      My concern is mostly that the file system and partition table will be invalid. But since this is a RAID1 disk (which is an exact copy) it should be fine... right?




        • 1. Re: RAID1 problem

          Could someone please help me out?

          • 2. Re: RAID1 problem

            You should be able to see both drives in a broken RAID 1 array as individual drives with identical content if you turn RAID off in the BIOS. I just tested with a system I have and despite the scary warning about loss of data my OS still booted fine once converted to non-RAID; so you should be ok, but I would back up critical data if you can.

            Another thing to bear in mind is that there is a chance there is nothing wrong with the failed drive; if you have a USB/SATA adapter you should be able to plug this drive in and view the data(and run diagnostics on the drive), potentially giving you the backup in case converting to non-RAID on your motherboard does do more than wipe the metadata.


            Is the replacement drive the same size or bigger than the original drive; if the drive is smaller(even by a few bytes) then it will not be suitable for rebuilding the RAID.


            The fact the RAID says failed is concerning; I just tested this to remind myself of the status messages and if I pull a drive from a RAID 1 array it should say degraded rather than failed, which might mean there could be a problem with both original drives, it could also mean that the problem is not with the drives at all, might be worth changing the sata cables and ports if you have spare.


            Hope this helps!



            1 of 1 people found this helpful
            • 3. Re: RAID1 problem

              Hmmm, well I can't simply turn off RAID in BIOS, because windows is installed on a RAID5 array.


              Is it strange that in windows' disk management it says that both drives are unalocated and "Not initialized"?


              Maybe I can try switching ports However I am not sure that ports are the problem. The moment that drive at port 5 failed, I noticed that it was making strange noises that I never heard before.


              I think I will try to reset the drive to non-RAID and see what happens. I am curious what happens if I put it in a USB adapter though. Maybe Ill try that first.

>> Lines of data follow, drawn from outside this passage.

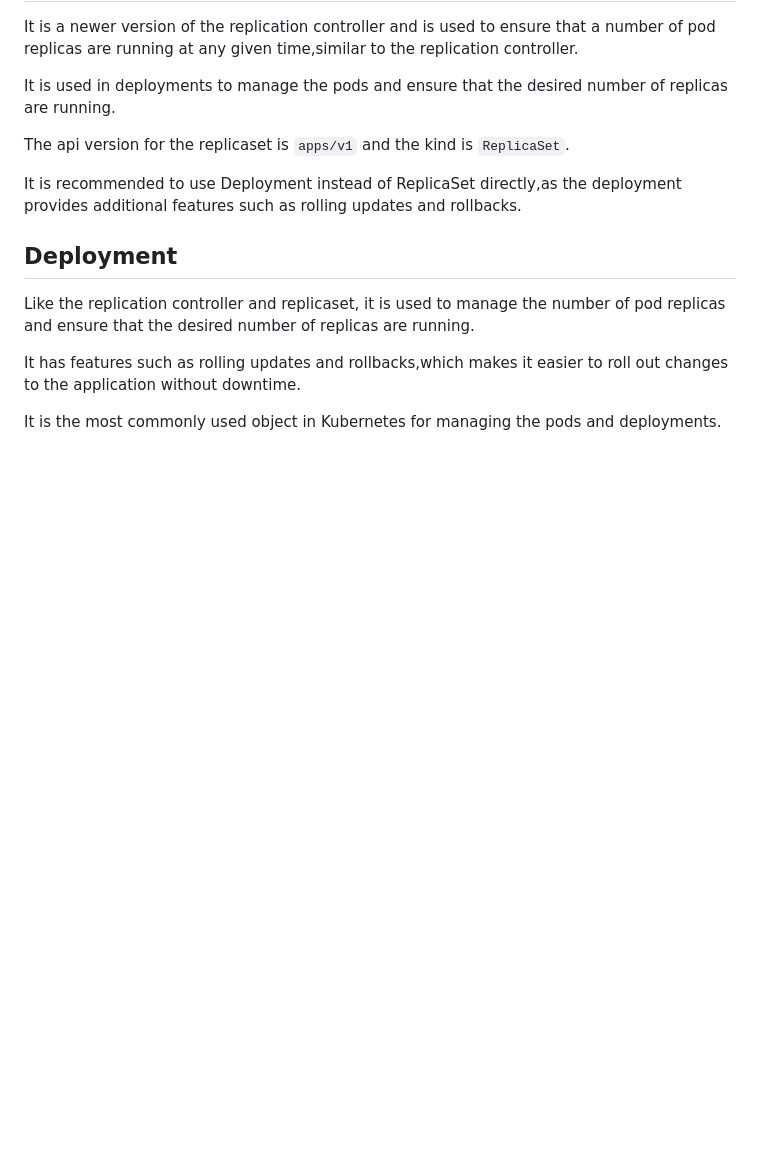
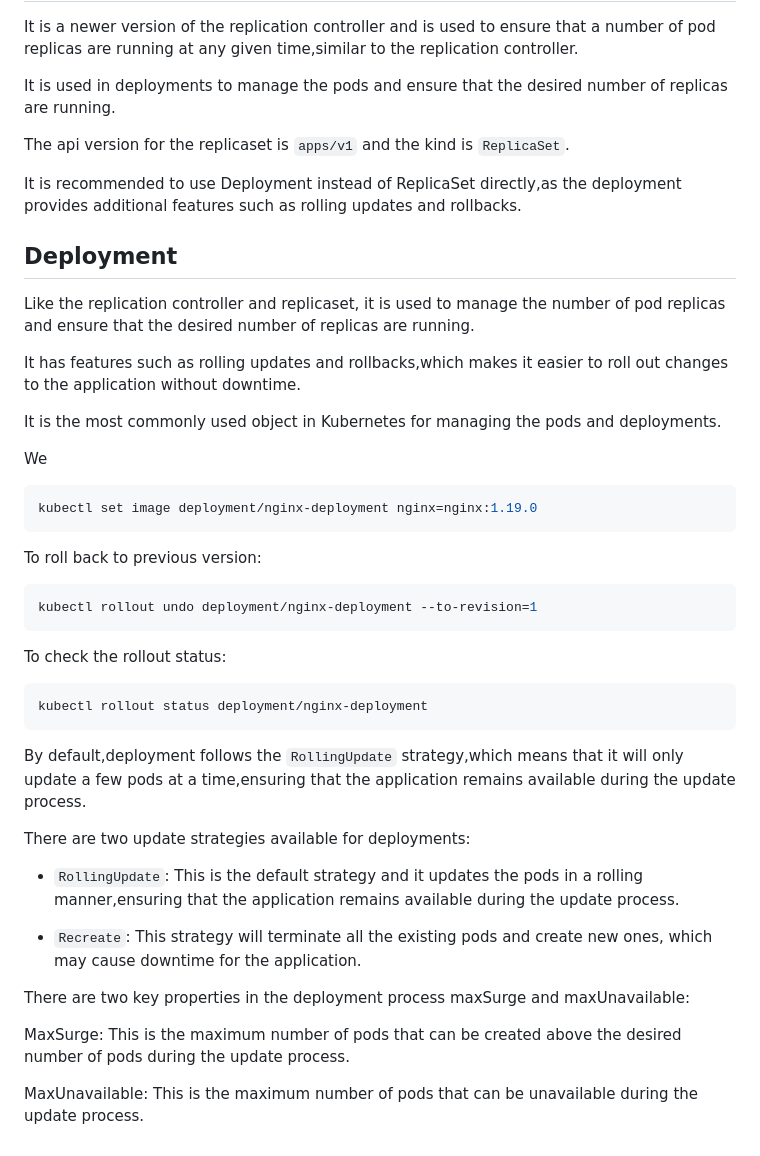
Before and after one commit to kodega2016/docker-and-kubernetes, a Markdown page: Kubernetes-Administration/Kubernetes-Objects.md, the part around the change. GitHub-like rendering; blank space fills up the shorter version.

Commit message:
docs:updated docs for the deployment

````diff
--- a/Kubernetes-Administration/Kubernetes-Objects.md
+++ b/Kubernetes-Administration/Kubernetes-Objects.md
@@ -149,3 +149,41 @@ roll out changes to the application without downtime.
 
 It is the most commonly used object in Kubernetes for managing the pods and
 deployments.
+
+We
+
+```bash
+kubectl set image deployment/nginx-deployment nginx=nginx:1.19.0
+```
+
+To roll back to previous version:
+
+```bash
+kubectl rollout undo deployment/nginx-deployment --to-revision=1
+```
+
+To check the rollout status:
+
+```bash
+kubectl rollout status deployment/nginx-deployment
+```
+
+By default,deployment follows the `RollingUpdate` strategy,which means that it will
+only update a few pods at a time,ensuring that the application remains available
+during the update process.
+
+There are two update strategies available for deployments:
+
+- `RollingUpdate`: This is the default strategy and it updates the pods in a rolling
+  manner,ensuring that the application remains available during the update process.
+
+- `Recreate`: This strategy will terminate all the existing pods and create new ones,
+  which may cause downtime for the application.
+
+There are two key properties in the deployment process maxSurge and maxUnavailable:
+
+MaxSurge: This is the maximum number of pods that can be created above the desired
+number of pods during the update process.
+
+MaxUnavailable: This is the maximum number of pods that can be unavailable during
+the update process.
````
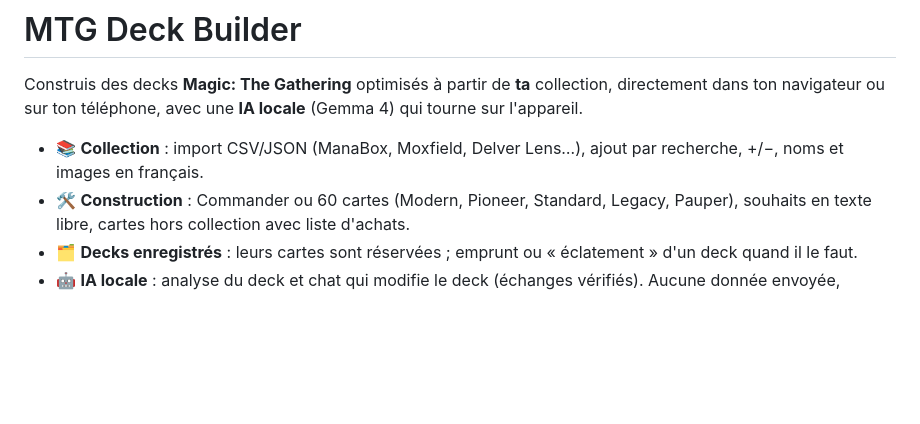
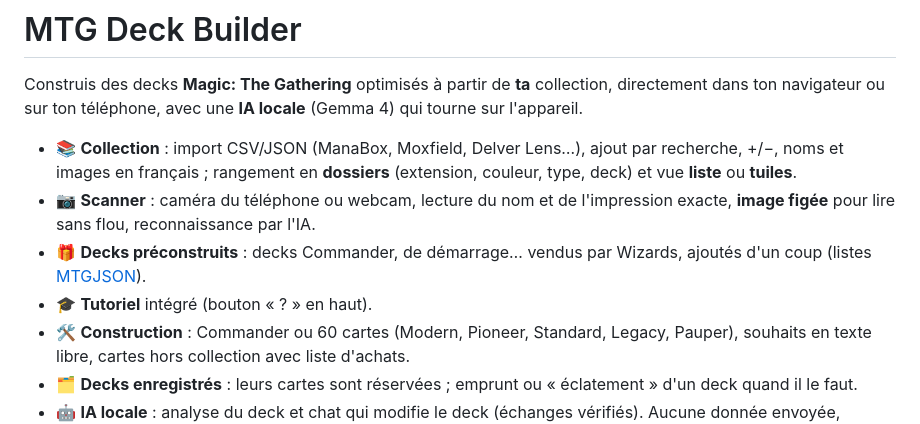
Before and after one commit to P0pHip/mtg-deck-builder, a Markdown page: README.md, the part around the change. Rendered like a GitHub page; blank space fills up the shorter version.

Commit message:
docs: scanner figé, dossiers, decks préconstruits (MTGJSON) et tutoriel
Co-Authored-By: Claude Opus 5.5 <noreply@anthropic.com>

```diff
--- a/README.md
+++ b/README.md
@@ -3,7 +3,11 @@
 Construis des decks **Magic: The Gathering** optimisés à partir de **ta** collection, directement dans ton navigateur ou sur ton téléphone,
 avec une **IA locale** (Gemma 4) qui tourne sur l'appareil.
 
-- 📚 **Collection** : import CSV/JSON (ManaBox, Moxfield, Delver Lens…), ajout par recherche, +/−, noms et images en français.
+- 📚 **Collection** : import CSV/JSON (ManaBox, Moxfield, Delver Lens…), ajout par recherche, +/−, noms et images en français ;
+  rangement en **dossiers** (extension, couleur, type, deck) et vue **liste** ou **tuiles**.
+- 📷 **Scanner** : caméra du téléphone ou webcam, lecture du nom et de l'impression exacte, **image figée** pour lire sans flou, reconnaissance par l'IA.
+- 🎁 **Decks préconstruits** : decks Commander, de démarrage… vendus par Wizards, ajoutés d'un coup (listes [MTGJSON](https://mtgjson.com)).
+- 🎓 **Tutoriel** intégré (bouton « ? » en haut).
 - 🛠️ **Construction** : Commander ou 60 cartes (Modern, Pioneer, Standard, Legacy, Pauper), souhaits en texte libre, cartes hors collection avec liste d'achats.
 - 🗂️ **Decks enregistrés** : leurs cartes sont réservées ; emprunt ou « éclatement » d'un deck quand il le faut.
 - 🤖 **IA locale** : analyse du deck et chat qui modifie le deck (échanges vérifiés). Aucune donnée envoyée, fonctionne hors ligne.
```
Also changed, not shown: docs/ARCHITECTURE.md (+8 -3 lines).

I will post my findings later on.


              Thanks a lot!! 

              • 4. Re: RAID1 problem

                Check out Intel rapid storage technology.

                RST user interface presents spare disks in configuration volume page ... !

                • 5. Re: RAID1 problem

                  Hmm not sure what I could do with that? What are you exactly aiming at?


                  BTW I plugged the "good" disk in a different SATA port that is not able to use RAID and, fortunately, I was able to access my data!!

                  All I gotta do is make sure I make a good backup and then I will try to put the good disk back to its original port and to reset it to non-RAID, in order to recreate my RAID1 array based on the good disk.

                  • 6. Re: RAID1 problem

                    To manage the arrays of disks. Supports spare disks and it's the new advanced version of matrix storage software.

                    Take a look to the overview..!


                    1 of 1 people found this helpful
                    • 7. Re: RAID1 problem

                      I installed the new software and reseted the good disk to non-RAID. Then I created a new RAID1 disk based on the good one and now all is well!